OCSPSigning acm-pca:::template/OCSPSigningCertificate/V1
ClientAuth, ServerAuth acm-pca:::template/EndEntityCertificate/V1
Everything Else acm-pca:::template/BlankEndEntityCertificate_CSRPassthrough/V1

Understanding/Running the tests

Running the Unit Tests

Running make test will run the written unit test

If you run into an issue like

/home/linuxbrew/.linuxbrew/Cellar/go/1.17/libexec/src/net/cgo_linux.go:13:8: no such package located

This can be fixed with a

brew install gcc@5

Running the End-To-End Tests

NOTE: Running these tests will incur charges in your AWS Account.

Running make e2etest will take the current code artifacts and transform them into a Docker image that will run on a kind cluster and ensure that the current version of the code still works with the Supported Workflows

The easiest way to get the test to run would be to use the follow make targets: make cluster && make install-eks-webhook && make e2etest

Getting make cluster to run

make cluster will create a kind cluster on your machine that has Cert-Manager installed as well as the aws-pca-issuer plugin (using the HEAD of the current branch)

Before running make cluster we will need to do the following:

- Have the following tools on your machine:

- (Optional) You will need a AWS IAM User to test authentication via K8 secrets. You can provide an already existing user into the test via export PLUGIN_USER_NAME_OVERRIDE=<IAM User Name>. This IAM User should have a policy attached to it that follows with the policy listed in Configuration. This user will be used to test authentication in the plugin via K8 secrets.

- An S3 Bucket with BPA disabled in us-east-1. After creating the bucket run export OIDC_S3_BUCKET_NAME=<Name of bucket you just created>

- You will need AWS credentials loaded into your terminal that, via the CLI, minimally allow the following actions via an IAM policy:

  • acm-pca:* : This is so that Private CA’s maybe be created and deleted via the appropriate APIs for testing
  • If you did not provider a user via PLUGIN_USER_NAME_OVERRIDE, the test suite can create a user for you. This will require the following permissions: iam:CreatePolicy,iam:CreateUser, and iam:AttachUserPolicy
  • iam:CreateAccessKey and iam:DeleteAccessKey: This allow us to create and delete access keys to be used to validate that authentication via K8 secrets is functional. If the user was set via $PLUGIN_USER_NAME_OVERRIDE
  • s3:PutObject and s3::PutObjectAcl these can be scoped down to the s3 bucket you created above

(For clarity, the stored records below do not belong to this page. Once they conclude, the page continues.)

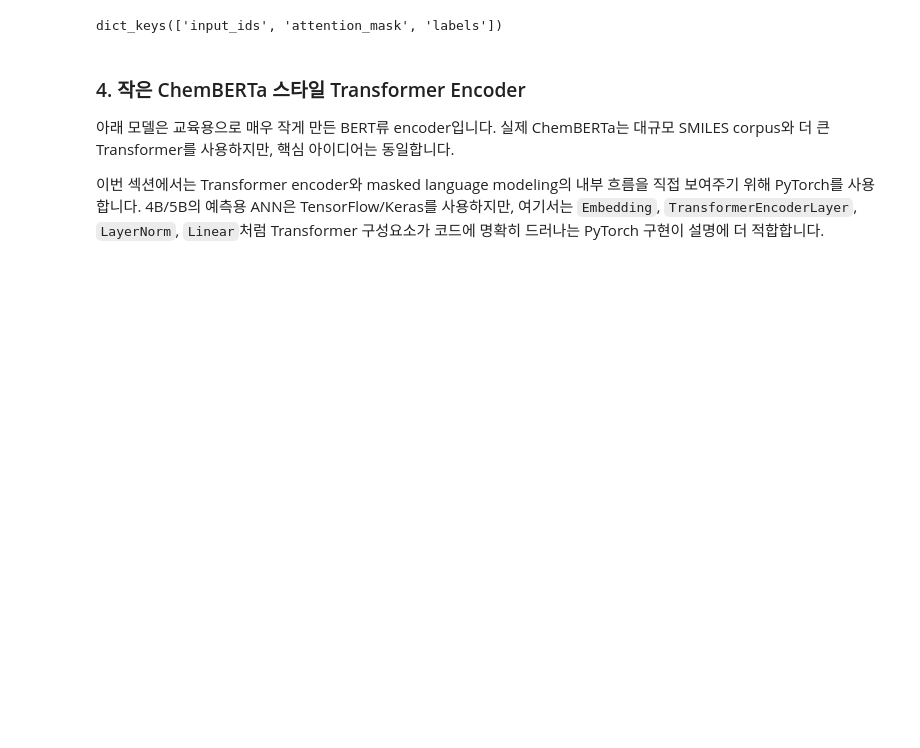
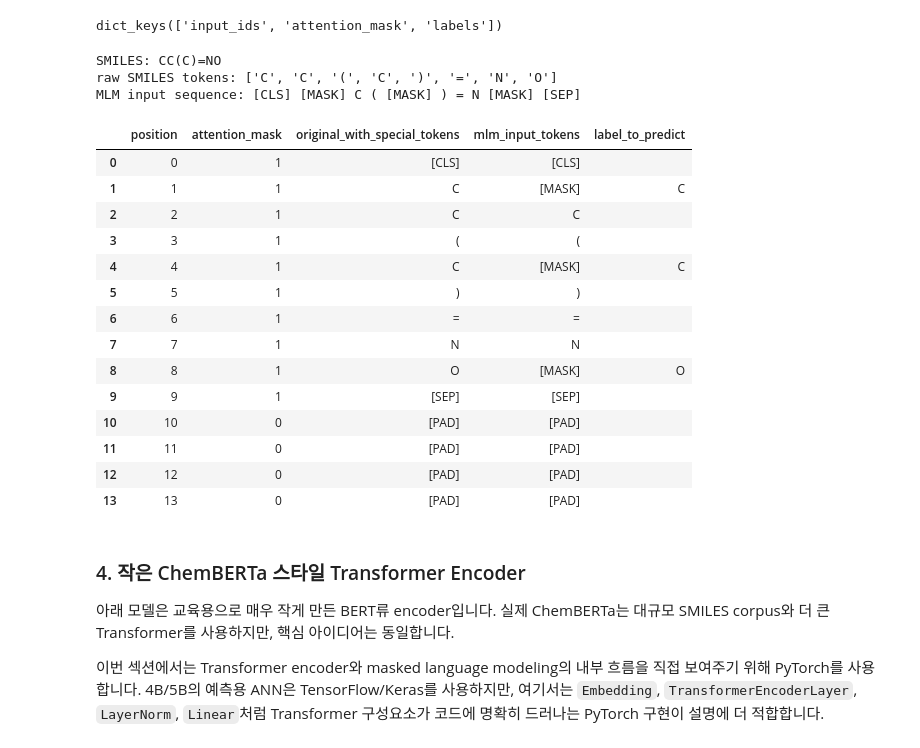
Before and after one commit to combio-dku/scoda_explorer, a Jupyter notebook: Notebooks/bio_bigdata_workshop_5A_qm9_smiles_representation_learning.ipynb, the cells around one changed output. Saved outputs shown, nothing was run; the diff lists cells and outputs as text; code cells hidden in the pictures; blank space fills up the shorter version.

```diff
--- a/Notebooks/bio_bigdata_workshop_5A_qm9_smiles_representation_learning.ipynb
+++ b/Notebooks/bio_bigdata_workshop_5A_qm9_smiles_representation_learning.ipynb
@@ -299,6 +311,55 @@ valid_loader = DataLoader(SmilesMLMDataset(valid_tokens), batch_size=256, shuffl
 next(iter(train_loader)).keys()
 # %% [output]
 dict_keys(['input_ids', 'attention_mask', 'labels'])
+# %%
+# [CLS], [SEP], [PAD], [MASK]가 실제 input sequence에 들어가는 모습 확인
+example_idx = next(i for i, toks in enumerate(tokenized) if len(toks) >= 8)
+example_smiles = qm9.loc[example_idx, "smiles"]
+example_tokens = tokenized[example_idx]
+
+ids, attention_mask = encode_tokens(example_tokens)
+seq_len = int(np.sum(attention_mask))
+original_tokens = [itos[token_id] for token_id in ids]
+
+masked_ids = ids.copy()
+labels = ["" for _ in ids]
+mask_positions = np.linspace(1, seq_len - 2, num=min(3, seq_len - 2), dtype=int)
+for pos in mask_positions:
+    labels[pos] = original_tokens[pos]
+    masked_ids[pos] = MASK_ID
+
+masked_tokens = [itos[token_id] for token_id in masked_ids]
+example_df = pd.DataFrame({
+    "position": np.arange(MAX_LEN),
+    "attention_mask": attention_mask,
+    "original_with_special_tokens": original_tokens,
+    "mlm_input_tokens": masked_tokens,
+    "label_to_predict": labels,
+})
+
+print("SMILES:", example_smiles)
+print("raw SMILES tokens:", example_tokens)
+print("MLM input sequence:", " ".join(masked_tokens[:seq_len]))
+display(example_df.head(seq_len + 4))
+# %% [output]
+SMILES: CC(C)=NO
+raw SMILES tokens: ['C', 'C', '(', 'C', ')', '=', 'N', 'O']
+MLM input sequence: [CLS] [MASK] C ( [MASK] ) = N [MASK] [SEP]
+|  | position | attention_mask | original_with_special_tokens | mlm_input_tokens | label_to_predict |
+| 0 | 0 | 1 | [CLS] | [CLS] |  |
+| 1 | 1 | 1 | C | [MASK] | C |
+| 2 | 2 | 1 | C | C |  |
+| 3 | 3 | 1 | ( | ( |  |
+| 4 | 4 | 1 | C | [MASK] | C |
+| 5 | 5 | 1 | ) | ) |  |
+| 6 | 6 | 1 | = | = |  |
+| 7 | 7 | 1 | N | N |  |
+| 8 | 8 | 1 | O | [MASK] | O |
+| 9 | 9 | 1 | [SEP] | [SEP] |  |
+| 10 | 10 | 0 | [PAD] | [PAD] |  |
+| 11 | 11 | 0 | [PAD] | [PAD] |  |
+| 12 | 12 | 0 | [PAD] | [PAD] |  |
+| 13 | 13 | 0 | [PAD] | [PAD] |  |
 # %% [markdown]
 ### 4. 작은 ChemBERTa 스타일 Transformer Encoder
 
```
Also changed, not shown: parts of 12 cells of this notebook.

- An AWS IAM OIDC Provider. Before creating the OIDC provider, set a temporary value for $OIDC_IAM_ROLE (export OIDC_IAM_ROLE=arn:aws:iam::000000000000:role/oidc-kind-cluster-role and run make cluster && make install-eks-webhook && make kind-cluster-delete). This needs to be done otherwise you may see an error complaining about the absence of a file .well-known/openid-configuration. Running these commands helps bootstrap the S3 bucket so that the OIDC provider can be created. Set the provider url of the OIDC provider to be $OIDC_S3_BUCKET_NAME.s3.us-east-1.amazonaws.com/cluster/my-oidc-cluster. Set the audience to be sts.amazonaws.com.

- An IAM role that has a trust relationship with the IAM OIDC Provider that was just created. An inline policy for this role can be grabbed from Configuration except you can’t scope it to a particular CA since those will be created during the test run. This role will be used to test authentication in the plugin via IRSA. The trust relationship should look something like:

{  
  "Version": "2012-10-17",  
  "Statement": [  
	{  
      "Effect": "Allow",  
	  "Principal": {  
	    "Federated": "${OIDC_ARN}"  
	   },  
	   "Action": "sts:AssumeRoleWithWebIdentity",  
	   "Condition": {  
	     "StringEquals": {  
	       "${OIDC_URL}:sub": "system:serviceaccount:aws-privateca-issuer:aws-privateca-issuer-sa"  
	     }  
	   }  
	 }  
   ]  
}

After creating this role run export OIDC_IAM_ROLE=<IAM role arn you created above>

- make cluster recreate the cluster with all the appropriate enviornment variables set

- make install-eks-webhook will install a webhook in that kind cluster that will enable the use of IRSA

- make e2etest will run end-to-end test against the kind cluster created via make cluster.

- After you update controller code locally, an easy way to redeploy the new controller code and re-run end-to-end test is to run:: make upgrade-local && make e2etest

Getting IRSA to work on Kind was heavily inspired by the following blog: https://reece.tech/posts/oidc-k8s-to-aws/

If you want to also test that cross account issuers are working, you will need:

- A seperate AWS account that has a role that trust the caller who kicks off the end-to-end test via the CLI, the role will need a policy with the following permissions

  • acm-pca:*: This is so the test can create a Private CA is the other account
  • ram:GetResourceShareAssociations, ram:CreateResourceShare, and ram:DeleteResourceShare: These allow the creation of a CA that can be shared with the source (caller) account
  • After creating this role you will need to run export PLUGIN_CROSS_ACCOUNT_ROLE=<name of the role you created above>. If you do not do this, you will see a message about cross account testing being skipped due to this enviornment variable not being set.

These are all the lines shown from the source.